→ **PROMPT**:
Comb the records below for the string "maelig" and copy each line where it turns up.

→ **DATA FOR ANALYSIS**:

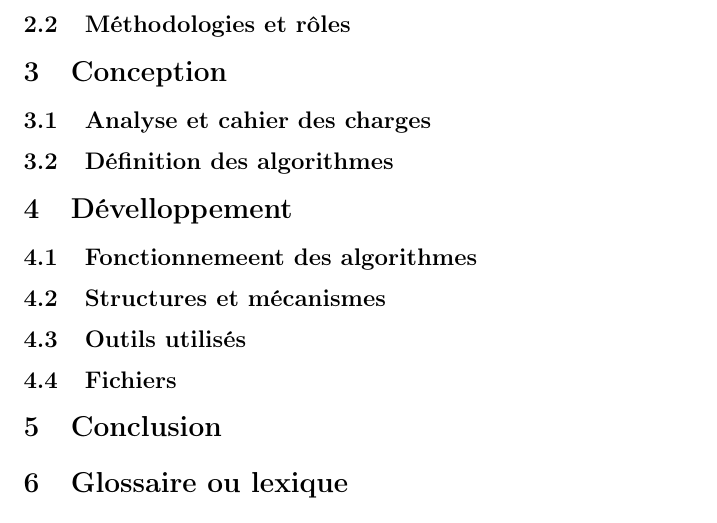
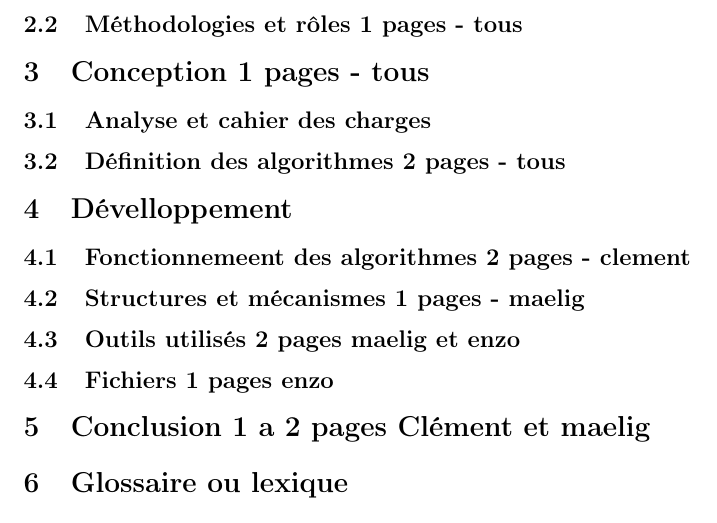
Before and after one commit to Pixis-py/LittleRogueNight, a LaTeX document (report/rapport.tex): part of page 4 of 4, cut so that both start at the same text. Compiled offline with pdfLaTeX.

Commit message:
Add files via upload

```diff
--- a/report/rapport.tex
+++ b/report/rapport.tex
@@ -61,20 +61,20 @@ sions, si elle est située en bas de page, et qu’elle est trop grande, elle va
 positionner sur la page suivante et le texte qui suit se retrouvera donc avant
 l’image. Il faudra réduire la taille. Ceci peut se faire avec l’option scale de
 includegraphics.
-      \subsection{Outils utilisés}
-      \subsection{Méthodologies et rôles}
+      \subsection{Outils utilisés 1 pages - clement}
+      \subsection{Méthodologies et rôles 1 pages - tous}
 
-\section{Conception}
+\section{Conception 1 pages - tous}
    \subsection{Analyse et cahier des charges}
-   \subsection{Définition des algorithmes}
+   \subsection{Définition des algorithmes 2 pages - tous}
 
 \section{Dévelloppement}
-   \subsection{Fonctionnemeent des algorithmes}
-   \subsection{Structures et mécanismes}
-   \subsection{Outils utilisés}
-   \subsection{Fichiers}
+   \subsection{Fonctionnemeent des algorithmes 2 pages - clement}
+   \subsection{Structures et mécanismes 1 pages - maelig}
+   \subsection{Outils utilisés 2 pages maelig et enzo}
+   \subsection{Fichiers 1 pages enzo}
 
-\section{Conclusion}
+\section{Conclusion 1 a 2 pages Clément et maelig}
 
 \section{Glossaire ou lexique}
 
```
Also changed, not shown: report/rapport.tex (4 more changed lines).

→ **EXERCISE OUTPUT**:
+   \subsection{Structures et mécanismes 1 pages - maelig}
+   \subsection{Outils utilisés 2 pages maelig et enzo}
+\section{Conclusion 1 a 2 pages Clément et maelig}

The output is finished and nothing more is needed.